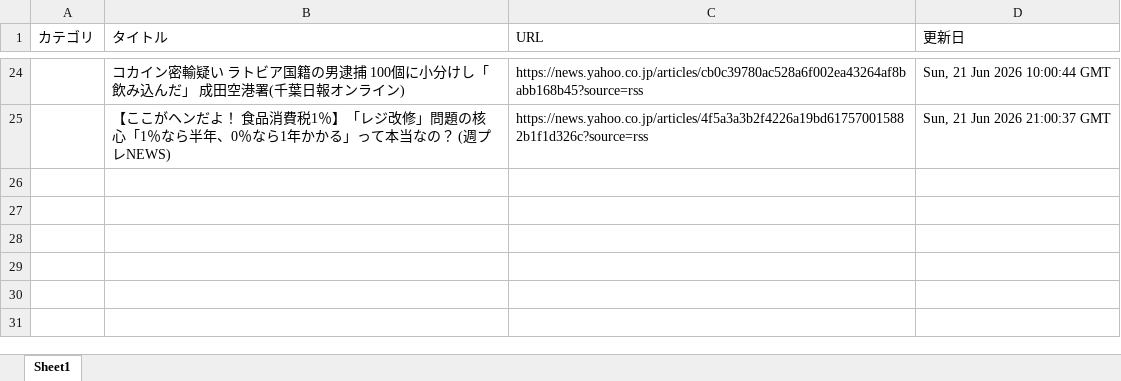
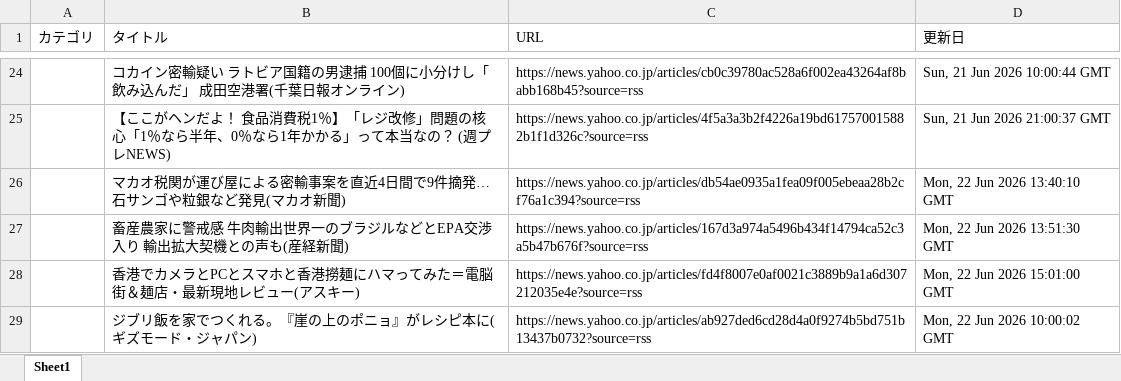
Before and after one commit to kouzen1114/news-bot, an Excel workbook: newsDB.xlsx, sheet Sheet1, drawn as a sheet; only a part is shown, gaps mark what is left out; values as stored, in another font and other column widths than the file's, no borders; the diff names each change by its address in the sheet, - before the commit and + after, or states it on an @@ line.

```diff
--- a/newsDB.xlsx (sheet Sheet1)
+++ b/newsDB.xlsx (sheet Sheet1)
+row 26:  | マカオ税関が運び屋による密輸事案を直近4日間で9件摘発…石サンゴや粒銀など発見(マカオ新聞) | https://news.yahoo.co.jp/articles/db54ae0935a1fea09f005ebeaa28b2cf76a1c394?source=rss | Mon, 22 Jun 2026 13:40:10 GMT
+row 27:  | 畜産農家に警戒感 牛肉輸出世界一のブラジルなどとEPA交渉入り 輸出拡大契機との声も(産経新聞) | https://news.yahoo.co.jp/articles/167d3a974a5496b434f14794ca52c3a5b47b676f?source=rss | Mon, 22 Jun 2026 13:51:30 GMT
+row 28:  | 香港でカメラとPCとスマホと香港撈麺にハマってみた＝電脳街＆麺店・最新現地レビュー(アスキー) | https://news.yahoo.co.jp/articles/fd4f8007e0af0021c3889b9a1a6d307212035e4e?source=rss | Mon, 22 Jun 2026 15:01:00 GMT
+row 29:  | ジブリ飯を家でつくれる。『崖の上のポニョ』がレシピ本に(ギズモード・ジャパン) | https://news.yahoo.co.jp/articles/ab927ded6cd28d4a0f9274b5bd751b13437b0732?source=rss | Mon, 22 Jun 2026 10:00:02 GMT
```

▬▬▬

■ DIRECTIONS: Show the lines of the records that include the string "yahoo".

■ RESULT BELOW:
+row 26:  | マカオ税関が運び屋による密輸事案を直近4日間で9件摘発…石サンゴや粒銀など発見(マカオ新聞) | https://news.yahoo.co.jp/articles/db54ae0935a1fea09f005ebeaa28b2cf76a1c394?source=rss | Mon, 22 Jun 2026 13:40:10 GMT
+row 27:  | 畜産農家に警戒感 牛肉輸出世界一のブラジルなどとEPA交渉入り 輸出拡大契機との声も(産経新聞) | https://news.yahoo.co.jp/articles/167d3a974a5496b434f14794ca52c3a5b47b676f?source=rss | Mon, 22 Jun 2026 13:51:30 GMT
+row 28:  | 香港でカメラとPCとスマホと香港撈麺にハマってみた＝電脳街＆麺店・最新現地レビュー(アスキー) | https://news.yahoo.co.jp/articles/fd4f8007e0af0021c3889b9a1a6d307212035e4e?source=rss | Mon, 22 Jun 2026 15:01:00 GMT
+row 29:  | ジブリ飯を家でつくれる。『崖の上のポニョ』がレシピ本に(ギズモード・ジャパン) | https://news.yahoo.co.jp/articles/ab927ded6cd28d4a0f9274b5bd751b13437b0732?source=rss | Mon, 22 Jun 2026 10:00:02 GMT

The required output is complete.